How to complete this task: Without the pictures, give the entries below again exactly as written.

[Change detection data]
=== Begin Enclosure ===

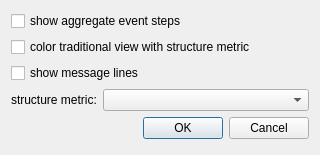
LLNL/ravel, file visoptionsdialog.ui: the form before one commit.
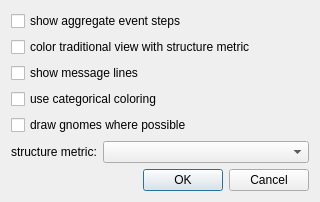
The form after the commit.

Commit message: Making arrangements for gnome drawing: - add structure in gnome classes - add vis options

Diff of the .ui file:
```diff
--- a/visoptionsdialog.ui
+++ b/visoptionsdialog.ui
@@ -7,7 +7,7 @@
     <x>0</x>
     <y>0</y>
     <width>320</width>
-    <height>155</height>
+    <height>197</height>
    </rect>
   </property>
   <property name="windowTitle">
@@ -35,6 +35,20 @@
      </property>
     </widget>
    </item>
+   <item>
+    <widget class="QCheckBox" name="categoricalCheckBox">
+     <property name="text">
+      <string>use categorical coloring</string>
+     </property>
+    </widget>
+   </item>
+   <item>
+    <widget class="QCheckBox" name="gnomeCheckBox">
+     <property name="text">
+      <string>draw gnomes where possible</string>
+     </property>
+    </widget>
+   </item>
    <item>
     <layout class="QHBoxLayout" name="horizontalLayout">
      <item>
```
The commit also changes 12 other files.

=== End Enclosure ===

Your solution:
LLNL/ravel, file visoptionsdialog.ui: the form before one commit.
The form after the commit.

Commit message: Making arrangements for gnome drawing: - add structure in gnome classes - add vis options

Diff of the .ui file:
```diff
--- a/visoptionsdialog.ui
+++ b/visoptionsdialog.ui
@@ -7,7 +7,7 @@
     <x>0</x>
     <y>0</y>
     <width>320</width>
-    <height>155</height>
+    <height>197</height>
    </rect>
   </property>
   <property name="windowTitle">
@@ -35,6 +35,20 @@
      </property>
     </widget>
    </item>
+   <item>
+    <widget class="QCheckBox" name="categoricalCheckBox">
+     <property name="text">
+      <string>use categorical coloring</string>
+     </property>
+    </widget>
+   </item>
+   <item>
+    <widget class="QCheckBox" name="gnomeCheckBox">
+     <property name="text">
+      <string>draw gnomes where possible</string>
+     </property>
+    </widget>
+   </item>
    <item>
     <layout class="QHBoxLayout" name="horizontalLayout">
      <item>
```
The commit also changes 12 other files.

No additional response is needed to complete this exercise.